HSP Gaming sought in early January to have the state Supreme Court enforce a December 2007 ruling it made requiring the city to stop stalling in granting the casino necessary applications to build. In a request to supplement its response to the casino’s petition, the city of Philadelphia argued Mayor Michael Nutter personally offered in a meeting with HSP Gaming officials to ensure the permit was available to be picked up that day. They said HSP Gaming ignored several chances to pick it up.
In its response in opposition to the city’s filing, HSP Gaming said disputes still remain over the foundation permit, and there are several other approvals needed by the city that it has yet to make.
“The city’s arguments with respect to the foundation permit are based upon outright and blatant misrepresentations to this court,” HSP Gaming said in its filing. “On Dec. 16, 2008 – the same day that the city claims (and HSP Gaming denies) that [Keating Consulting executive Terrence] McKenna informed the city that HSP Gaming did not want the foundation permit – McKenna received an e-mail from the city’s Department of Licenses and Inspections stating the L&I had no record on file of HSP Gaming’s application for a foundation permit.”

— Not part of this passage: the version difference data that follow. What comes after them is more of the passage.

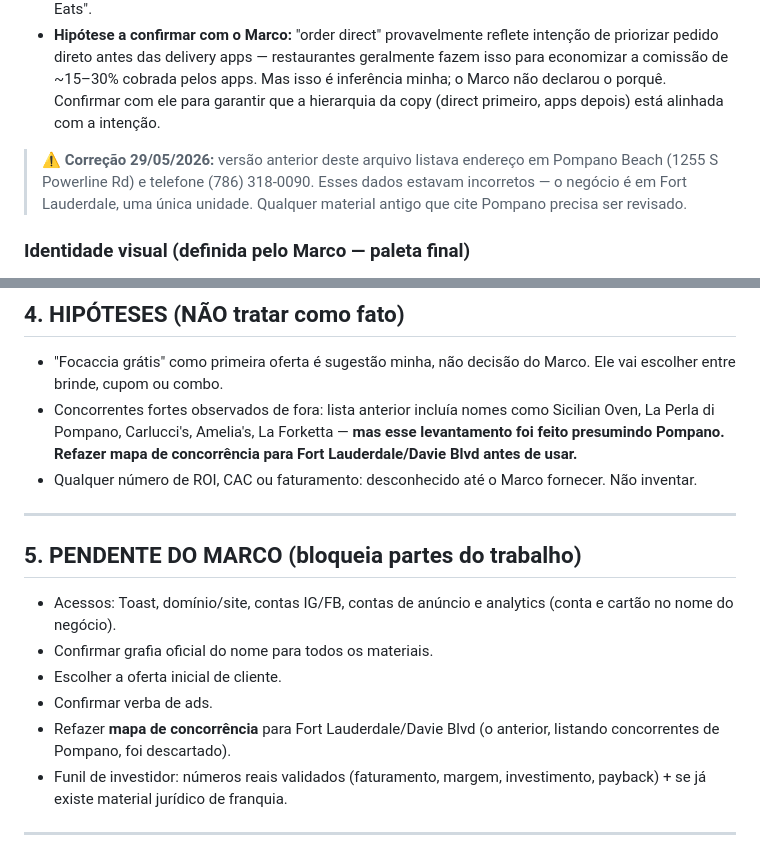
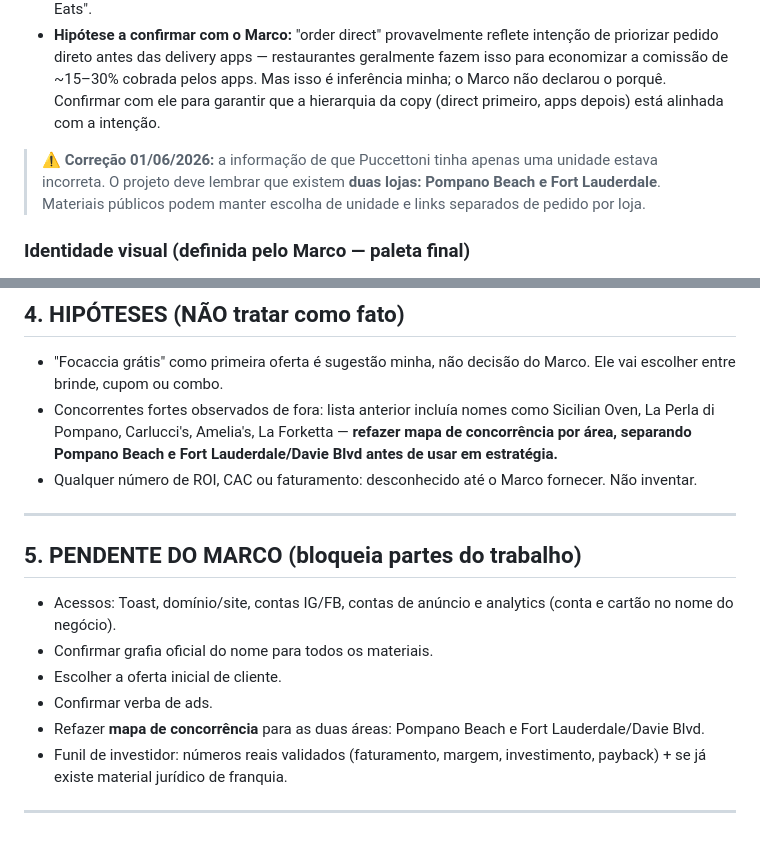
Before and after one commit to Puccettoni/puccettoni, a Markdown page: CONTEXTO_PROJETO_PUCCETTONI.md, 2 parts joined by grey strips. Rendered like a GitHub page.

```diff
--- a/CONTEXTO_PROJETO_PUCCETTONI.md
+++ b/CONTEXTO_PROJETO_PUCCETTONI.md
@@ -39,7 +41,7 @@ Objetivo do Marco: um sistema digital que gere (1) clientes e pedidos, (2) inves
 - Marco usa explicitamente a expressão **"order direct"** no texto de posicionamento que mandou em 29/05/2026 (lista junto com "online order, pickup, delivery"). Por isso o CTA principal da landing institucional foi colocado como **"Order Direct"** em vez de "Order Now" genérico ou "Order on Uber Eats".
 - **Hipótese a confirmar com o Marco:** "order direct" provavelmente reflete intenção de priorizar pedido direto antes das delivery apps — restaurantes geralmente fazem isso para economizar a comissão de ~15–30% cobrada pelos apps. Mas isso é inferência minha; o Marco não declarou o porquê. Confirmar com ele para garantir que a hierarquia da copy (direct primeiro, apps depois) está alinhada com a intenção.
 
-> ⚠️ **Correção 29/05/2026:** versão anterior deste arquivo listava endereço em Pompano Beach (1255 S Powerline Rd) e telefone (786) 318-0090. Esses dados estavam incorretos — o negócio é em Fort Lauderdale, uma única unidade. Qualquer material antigo que cite Pompano precisa ser revisado.
+> ⚠️ **Correção 01/06/2026:** a informação de que Puccettoni tinha apenas uma unidade estava incorreta. O projeto deve lembrar que existem **duas lojas: Pompano Beach e Fort Lauderdale**. Materiais públicos podem manter escolha de unidade e links separados de pedido por loja.
 
 ### Identidade visual (definida pelo Marco — paleta final)
 - Laranja Puccettoni #C17913 — cor principal. Botões, títulos, destaques.
@@ -106,7 +112,7 @@ Ambos `teste.html` (lead de cliente) e `index.html` (catering inquiry) hoje só
 ## 4. HIPÓTESES (NÃO tratar como fato)
 
 - "Focaccia grátis" como primeira oferta é sugestão minha, não decisão do Marco. Ele vai escolher entre brinde, cupom ou combo.
-- Concorrentes fortes observados de fora: lista anterior incluía nomes como Sicilian Oven, La Perla di Pompano, Carlucci's, Amelia's, La Forketta — **mas esse levantamento foi feito presumindo Pompano. Refazer mapa de concorrência para Fort Lauderdale/Davie Blvd antes de usar.**
+- Concorrentes fortes observados de fora: lista anterior incluía nomes como Sicilian Oven, La Perla di Pompano, Carlucci's, Amelia's, La Forketta — **refazer mapa de concorrência por área, separando Pompano Beach e Fort Lauderdale/Davie Blvd antes de usar em estratégia.**
 - Qualquer número de ROI, CAC ou faturamento: desconhecido até o Marco fornecer. Não inventar.
 
 ---
@@ -117,7 +123,7 @@ Ambos `teste.html` (lead de cliente) e `index.html` (catering inquiry) hoje só
 - Confirmar grafia oficial do nome para todos os materiais.
 - Escolher a oferta inicial de cliente.
 - Confirmar verba de ads.
-- Refazer **mapa de concorrência** para Fort Lauderdale/Davie Blvd (o anterior, listando concorrentes de Pompano, foi descartado).
+- Refazer **mapa de concorrência** para as duas áreas: Pompano Beach e Fort Lauderdale/Davie Blvd.
 - Funil de investidor: números reais validados (faturamento, margem, investimento, payback) + se já existe material jurídico de franquia.
 
 ---
```
Also changed, not shown: other parts of CONTEXTO_PROJETO_PUCCETTONI.md (+15 -9 lines), BRIEFING_MARCO.md (+2 -0 lines).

HSP Gaming said the first it heard that it could get the permit was in the city’s Jan. 22, 2009, filing in response to the company’s application for relief.

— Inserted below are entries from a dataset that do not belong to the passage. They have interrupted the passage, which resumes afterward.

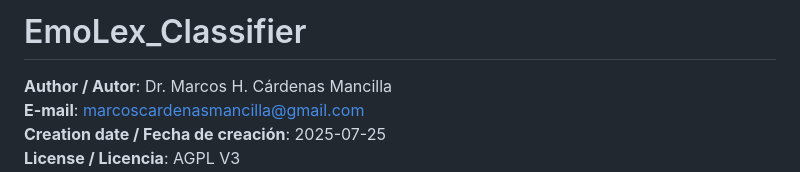
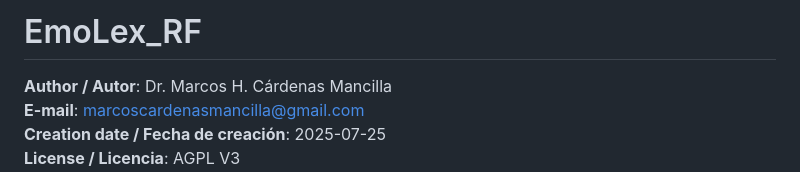
Before and after one commit to marcoscardenasmancilla/EmoLex, a Markdown page: README.md, the part around the change. Drawn GitHub-style.

```diff
--- a/README.md
+++ b/README.md
@@ -1,4 +1,4 @@
-# EmoLex_Classifier
+# EmoLex_RF
 
 **Author / Autor**: Dr. Marcos H. Cárdenas Mancilla
 **E-mail**: marcoscardenasmancilla@gmail.com
```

The city argued in its filings that HSP Gaming didn’t want to take the permit because it wanted the court to rule on its other request in the application for relief – the appointment of a special master to oversee any subsequent disputes between the parties. The city said HSP is using the application as a "springboard" so that a special master could control any future litigation.
HSP Gaming doesn’t quite see it that way.
“As is obvious from the rhetoric in the city’s response, the city is desperate to forestall the appointment of a special master for the SugarHouse Casino project because that would lay bare all of the details of the city’s acknowledged campaign of obstruction and force prompt resolutions of the delays,” HSP Gaming said in its motion in opposition.
The casino said in the motion that the Feb. 6 meeting between the mayor and HSP Gaming officials was not for reconciliation but to “manufacture arguments” the city hoped would help avoid the appointment of a special master. It also said the officials were under the impression that the meeting was confidential.
According to the motion in opposition, HSP Gaming said it received a letter from L&I the day after the meeting that said its application for a foundation permit was under review and someone would contact the company about it by early March.
All of these recent developments, HSP Gaming argued, highlight the need for the appointment of a special master.
“We are not clear whether they have the application, whether it is under review, or whether it is available for pickup,” SugarHouse spokeswoman Leigh Whitaker said in an e-mail. “We are clear, however, that the conflicting information we have received from the city is part of the city’s continued effort to thwart our development in violation of the Court’s December 3, 2007 Order and underscores the need for the appointment of a special master.”
By Gina Passarella - Senior Staff Reporter